Choosing a Computer After Vision Loss

Losing some, or all, of your sight can be a difficult adjustment. You’re faced with learning new adaptive technology. You have other tough questions to answer like which technology and computers offer the right accessibility options. What’s your budget? Will you need training? What’s your main purpose for purchasing a computer? What built-in accessible features do Mac and Windows include that are more efficient for your needs?

To help with these hard choices, we will provide resources to make this process easier.

What computer should I buy?

Mac and Windows computers give you built-in accessibility features. Mac’s magnifier can be grown to 20x normal size. The voiceover screen reader reads images on the screen and allows you to edit documents and locate files using voice commands. Use it with the keyboard, a refreshable braille display or with gestures on Apple’s Trackpad.

Listen to music or movies. Sync multiple devices to your computer. This can allow you to share your screen with others who use a braille display. If you intend on using your computer for entertainment purposes, then the Mac is your best choice.

If your computer needs lean more toward sharing and exchanging documents, a Windows PC is for you. You can operate these computers by touch screen, Zoom or shortcuts.

Computers with the Windows operating system are more versatile. You have several brands to choose from, including  Dell, Toshiba, and HP. Though Windows computers also contain a built-in magnifier that can be grown to 300 percent and a voice synthesizer program called Narrator, you can opt to purchase other screen reading programs and screen magnifiers. These include Jaws, Magic screen magnifier, System Access, or Non-Visual Desktop Access (NVDA).

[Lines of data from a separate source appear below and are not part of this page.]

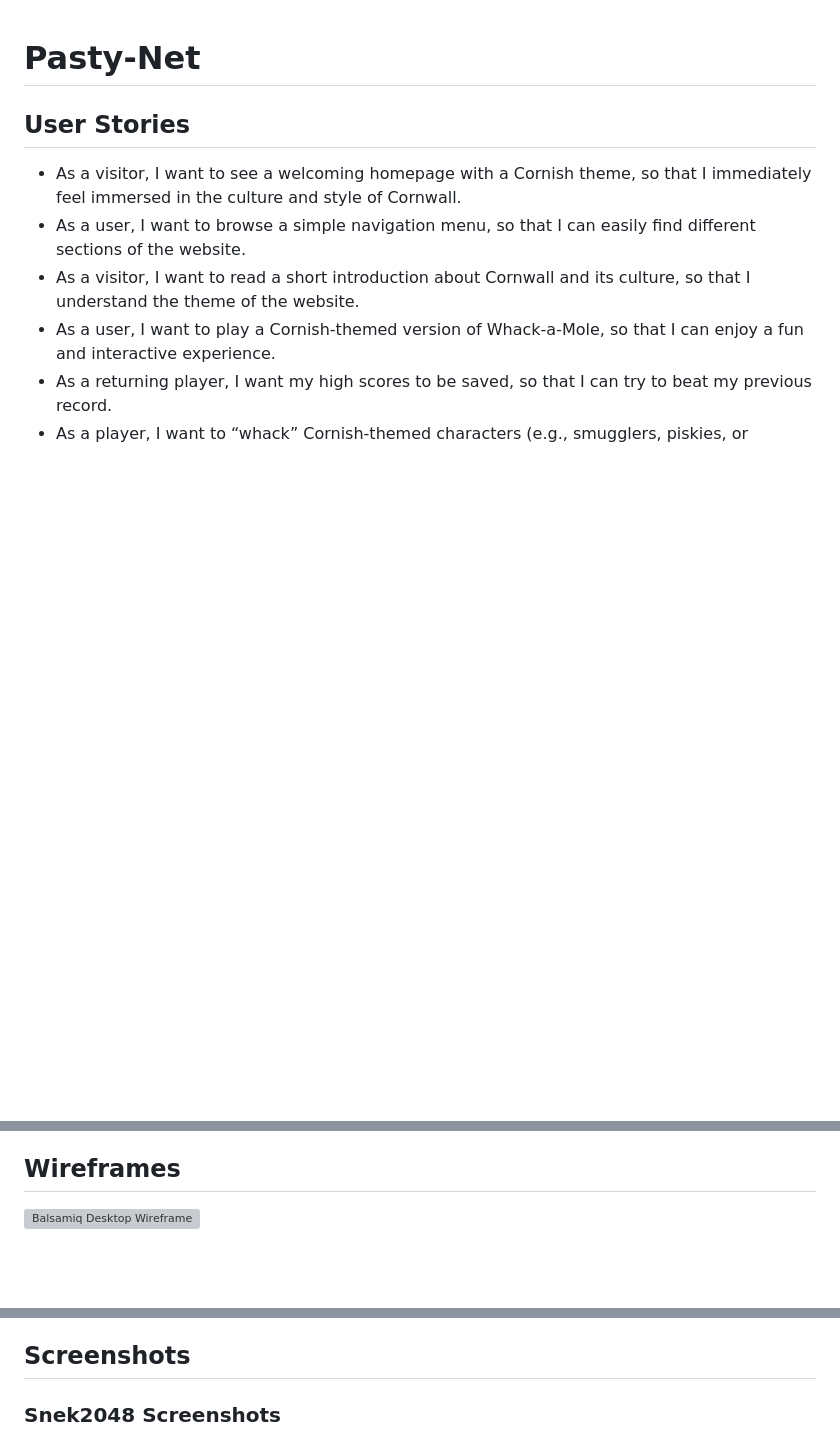
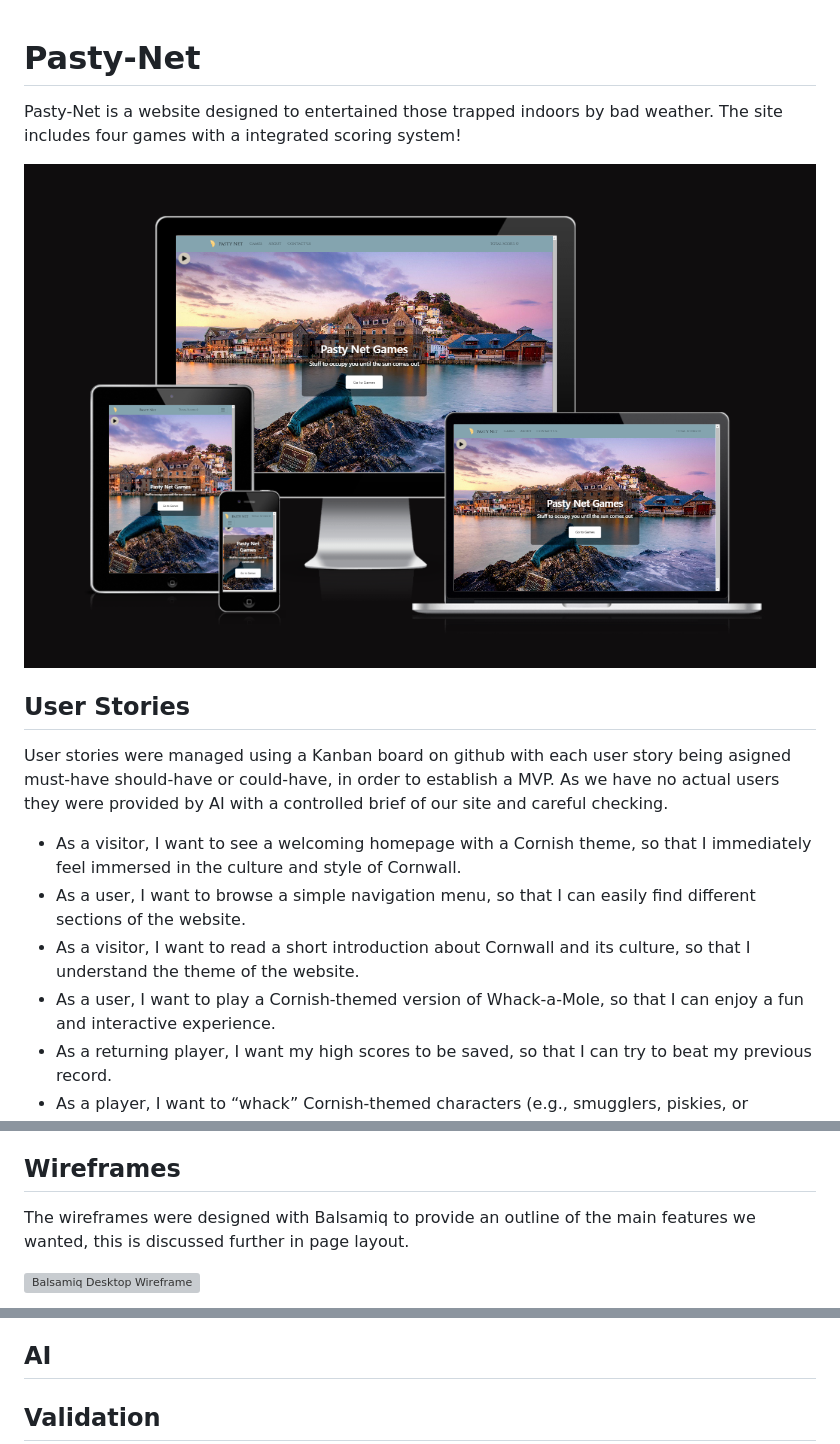
Before and after one commit to joe-aswonvos/pasty-net, a Markdown page: README.md, 3 parts joined by grey strips. Rendered like a GitHub page; pictures changed too: assets/readme/image.png (added); blank space fills up the shorter version; grey boxes are pictures that could not be loaded.

```diff
--- a/README.md
+++ b/README.md
@@ -1,6 +1,12 @@
 # Pasty-Net
 
+Pasty-Net is a website designed to entertained those trapped indoors by bad weather. The site includes four games with a integrated scoring system!
+
+![responsiveness](assets/readme/image.png)
+
 ## User Stories
+
+User stories were managed using a Kanban board on github with each user story being asigned must-have should-have or could-have, in order to establish a MVP. As we have no actual users they were provided by AI with a controlled brief of our site and careful checking.
 
 - As a visitor, I want to see a welcoming homepage with a Cornish theme, so that I immediately feel immersed in the culture and style of Cornwall.
 - As a user, I want to browse a simple navigation menu, so that I can easily find different sections of the website.
@@ -14,6 +20,8 @@
 - As a competitive user, I want a leaderboard showcasing the top scores, so that I can compete with other players.
 
 ## Wireframes
+
+The wireframes were designed with Balsamiq to provide an outline of the main features we wanted, this is discussed further in page layout.
 
 ![Balsamiq Desktop Wireframe](assets/images/wireframe-desktop.png)
 
@@ -162,7 +177,7 @@ If work were to continue on the project, the following features would be conside
 - There would be a way to have close enough but not quite matching answers be accepted
 - The game would have flashier styling and animations
 
-## Screenshots
+## AI
 
-### Snek2048 Screenshots
+## Validation
 
```
Also changed, not shown: other parts of README.md (+8 -2 lines).
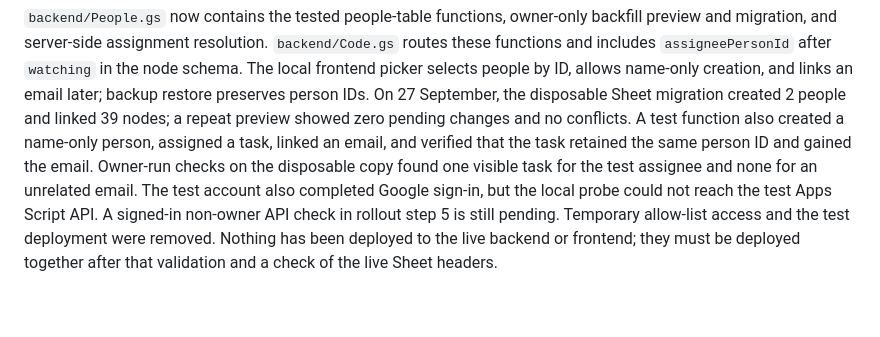
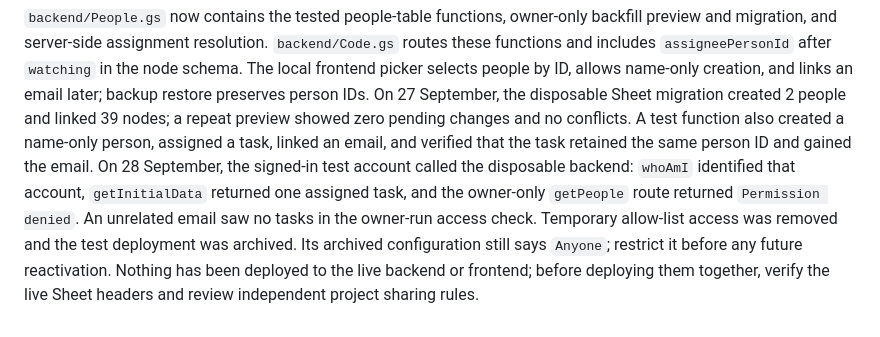
Before and after one commit to FullDrum/momentum, a Markdown page: IDENTITY_MIGRATION.md, the part around the change. Rendered like a GitHub page.

```diff
--- a/IDENTITY_MIGRATION.md
+++ b/IDENTITY_MIGRATION.md
@@ -74,10 +74,13 @@ person IDs. On 27 September, the disposable Sheet migration created 2 people
 and linked 39 nodes; a repeat preview showed zero pending changes and no
 conflicts. A test function also created a name-only person, assigned a task,
 linked an email, and verified that the task retained the same person ID and
-gained the email. Owner-run checks on the disposable copy found one visible
-task for the test assignee and none for an unrelated email. The test account
-also completed Google sign-in, but the local probe could not reach the test
-Apps Script API. A signed-in non-owner API check in rollout step 5 is still
-pending. Temporary allow-list access and the test deployment were removed.
-Nothing has been deployed to the live backend or frontend; they must be
-deployed together after that validation and a check of the live Sheet headers.
+gained the email. On 28 September, the signed-in test account called the
+disposable backend: `whoAmI` identified that account, `getInitialData`
+returned one assigned task, and the owner-only `getPeople` route returned
+`Permission denied`. An unrelated email saw no tasks in the owner-run access
+check. Temporary allow-list access was removed and the test deployment was
+archived. Its archived configuration still says `Anyone`; restrict it before
+any future reactivation.
+Nothing has been deployed to the live backend or frontend; before deploying
+them together, verify the live Sheet headers and review independent project
+sharing rules.
```
Also changed, not shown: ROADMAP.md (+8 -10 lines).
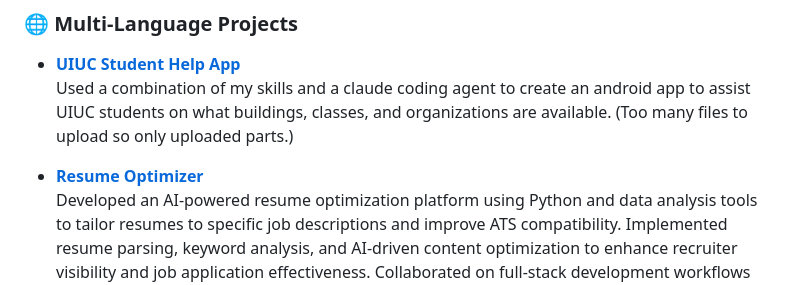
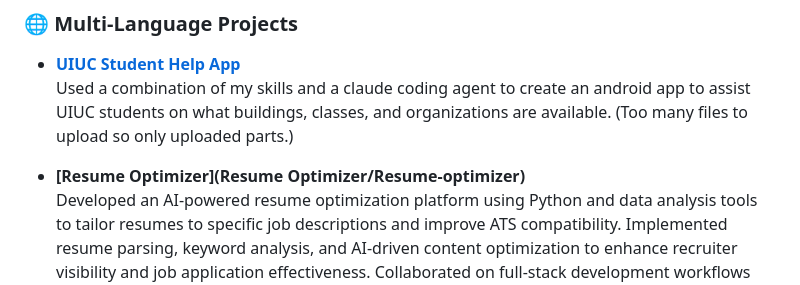
Before and after one commit to benjaminleardi/project-collection, a Markdown page: README.md, the part around the change. Rendered like a GitHub page.

```diff
--- a/README.md
+++ b/README.md
@@ -52,7 +52,7 @@ It serves as a showcase of my skills, learning, and problem-solving experience.
 - **[UIUC Student Help App](src)**
   Used a combination of my skills and a claude coding agent to create an android app to assist UIUC students on what buildings, classes, and organizations are available. (Too many files to upload so only uploaded parts.)
 
-- **[Resume Optimizer]()**
+- **[Resume Optimizer](Resume Optimizer/Resume-optimizer)**
   Developed an AI-powered resume optimization platform using Python and data analysis tools to tailor resumes to specific job descriptions and improve ATS compatibility. Implemented resume parsing, keyword analysis, and AI-driven content optimization to       enhance recruiter visibility and job application effectiveness. Collaborated on full-stack development workflows involving document processing, automated analysis, and user-focused optimization features.
 ---
 
```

Which screen reader is best?

The answer depends on your personal preference, budget and storage. Jaws is the oldest of the screen readers. NVDA is an open source technology and free to download, although donations are encouraged. System Access uses a simpler interface to navigate the screen.

Cost considerations

A Windows computer is significantly less expensive than a Mac. You’ll spend between $300 and $1000; however, you could pay more depending on whether you wish to use a different screen reader other than Narrator. Jaws is the most expensive, costing $90

per year or $900 for a one-time purchase. System Access costs $149 per year or approximately $25 per month while NVDA is free. Where a Mac is concerned, you’ll pay between $1,500 to over $2,500. The only difference is that your AT will already be installed.

Can’t I just use a mobile device?

You could, but there are advantages to having a computer.

All computers and operating systems have pros and cons. You must have everything customized as closely to your needs as possible.

Through Outlook Enrichment’s adaptive technology training program, you can become an effective user of a computer and screen reading or magnification software. Contact us to learn more about our adaptive technology training program!